### Task to carry out
Please return the lines of the data that contain "href".

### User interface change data
——
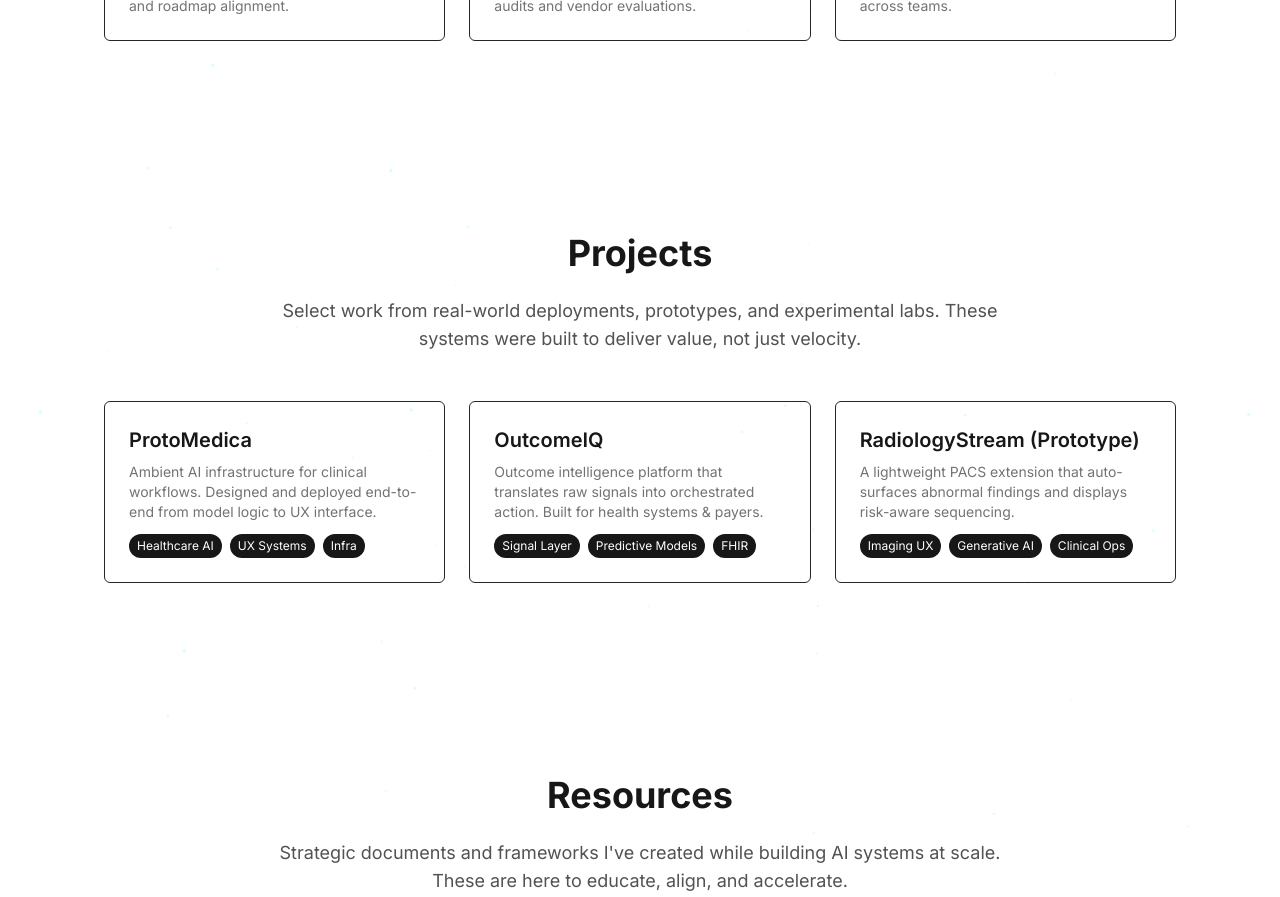
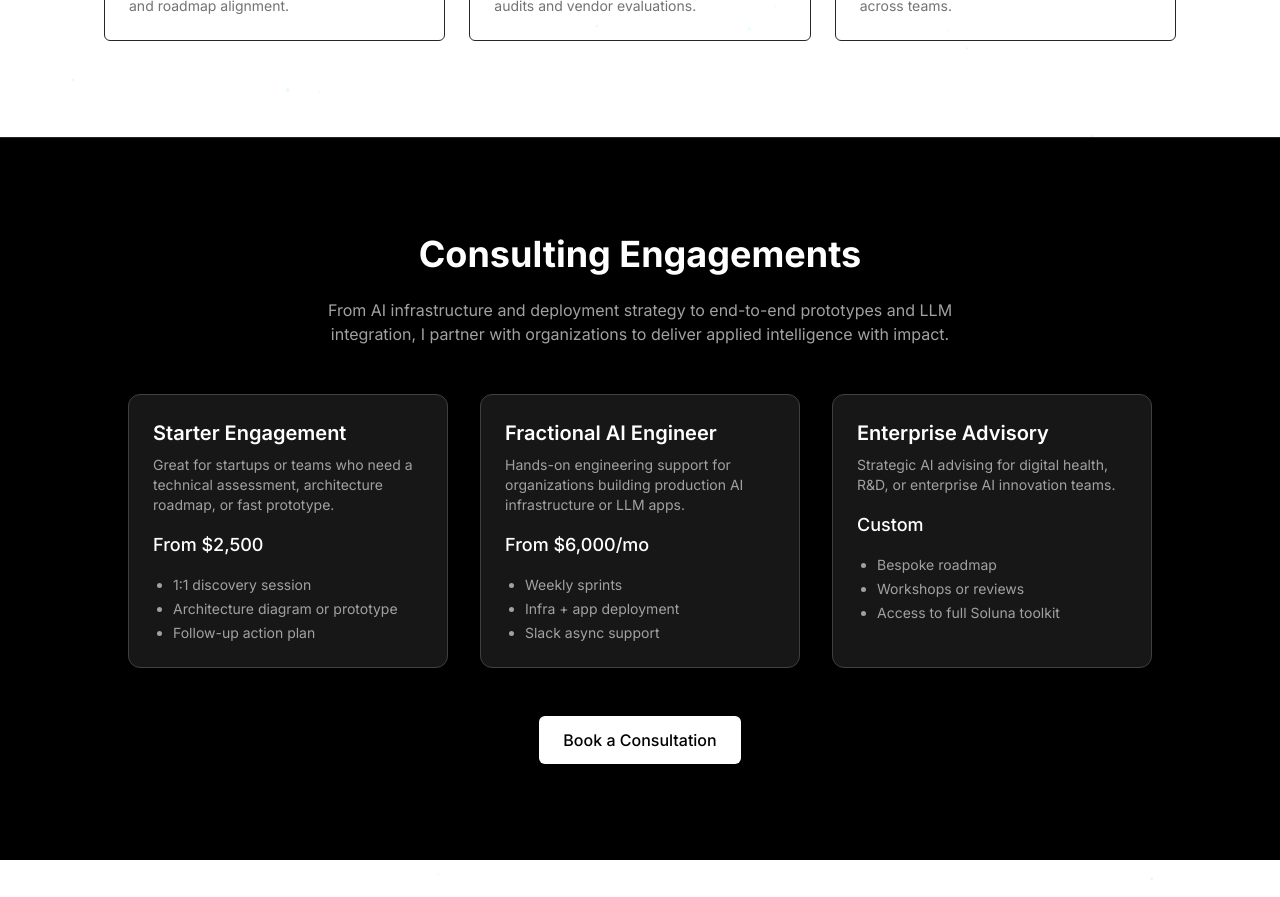
Before and after one commit to reactlabs-dev/inference-stack, a Next.js app: page / in a window 1280 px wide. Shown: the part 1900-2797 px from the top of the page. Built offline with nearby package versions, Linux system fonts and the light colour scheme.

Commit message:
add consulting to the site

```diff
--- a/src/app/page.tsx
+++ b/src/app/page.tsx
@@ -1,5 +1,6 @@
 import { LeadCaptureForm } from '@/components/LeadCaptureForm';
 import { AboutSection } from '@/components/sections/AboutSection';
+import { ConsultingPackages } from '@/components/sections/ConsultingPackages';
 import { ContactSection } from '@/components/sections/ContactSection';
 import { HeroSection } from '@/components/sections/HeroSection';
 import { ProjectsSection } from '@/components/sections/ProjectsSection';
@@ -14,6 +15,7 @@ export default function Home() {
       <SectionWithParticles>
         <AboutSection />
         <ServicesSection />
+        <ConsultingPackages />
         <ProjectsSection />
         <ResourcesSection />
         <LeadCaptureForm />
--- a/src/components/layout/Header.tsx
+++ b/src/components/layout/Header.tsx
@@ -12,6 +12,7 @@ const navLinks = [
     { href: '#about', label: 'About' },
     { href: '#services', label: 'Services' },
     { href: '#projects', label: 'Projects' },
+    { href: '#consulting', label: 'Consulting' },
     { href: '#resources', label: 'Resources' },
     { href: '#contact', label: 'Contact' },
 ]
--- /dev/null
+++ b/src/components/sections/ConsultingPackages.tsx
@@ -0,0 +1,77 @@
+// ConsultingPackages.tsx
+
+'use client'
+
+import { motion } from 'framer-motion'
+import Link from 'next/link'
+
+export const ConsultingPackages = () => {
+  return (
+    <section id="consulting" className="py-24 px-6 bg-black text-white border-t border-neutral-800">
+      <div className="max-w-5xl mx-auto text-center">
+        <motion.h2
+          initial={{ opacity: 0, y: 20 }}
+          animate={{ opacity: 1, y: 0 }}
+          transition={{ duration: 0.6 }}
+          className="text-3xl md:text-4xl font-bold mb-6"
+        >
+          Consulting Engagements
+        </motion.h2>
+        <p className="text-neutral-400 max-w-2xl mx-auto mb-12">
+          From AI infrastructure and deployment strategy to end-to-end prototypes and LLM integration, I partner with organizations to deliver applied intelligence with impact.
+        </p>
+
+        <div className="grid grid-cols-1 md:grid-cols-3 gap-8 mb-12">
+          {[
+            {
+              title: 'Starter Engagement',
+              price: 'From $2,500',
+              description:
+                'Great for startups or teams who need a technical assessment, architecture roadmap, or fast prototype.',
+              deliverables: ['1:1 discovery session', 'Architecture diagram or prototype', 'Follow-up action plan'],
+            },
+            {
+              title: 'Fractional AI Engineer',
+              price: 'From $6,000/mo',
+              description:
+                'Hands-on engineering support for organizations building production AI infrastructure or LLM apps.',
+              deliverables: ['Weekly sprints', 'Infra + app deployment', 'Slack async support'],
+            },
+            {
+              title: 'Enterprise Advisory',
+              price: 'Custom',
+              description:
+                'Strategic AI advising for digital health, R&D, or enterprise AI innovation teams.',
+              deliverables: ['Bespoke roadmap', 'Workshops or reviews', 'Access to full Soluna toolkit'],
+            },
+          ].map((pkg, i) => (
+            <motion.div
+              key={i}
+              initial={{ opacity: 0, y: 20 }}
+              animate={{ opacity: 1, y: 0 }}
+              transition={{ duration: 0.6, delay: i * 0.2 }}
+              className="bg-neutral-900 rounded-xl border border-neutral-700 p-6 text-left shadow-md hover:shadow-lg transition"
+            >
+              <h3 className="text-xl font-semibold text-white mb-2">{pkg.title}</h3>
+              <p className="text-sm text-neutral-400 mb-4">{pkg.description}</p>
+              <p className="text-lg font-medium text-white mb-4">{pkg.price}</p>
+              <ul className="text-sm text-neutral-400 list-disc pl-5 space-y-1">
+                {pkg.deliverables.map((d, j) => (
+                  <li key={j}>{d}</li>
+                ))}
+              </ul>
+            </motion.div>
+          ))}
+        </div>
+
+        <Link
+          href="https://calendly.com/contact-protomedica/consultation"
+          target='_blank'
+          className="inline-block px-6 py-3 rounded-md bg-white text-black font-medium hover:opacity-90 transition"
+        >
+          Book a Consultation
+        </Link>
+      </div>
+    </section>
+  )
+}
```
——
### Completed task
     { href: '#about', label: 'About' },
     { href: '#services', label: 'Services' },
     { href: '#projects', label: 'Projects' },
+    { href: '#consulting', label: 'Consulting' },
     { href: '#resources', label: 'Resources' },
     { href: '#contact', label: 'Contact' },
+          href="https://calendly.com/contact-protomedica/consultation"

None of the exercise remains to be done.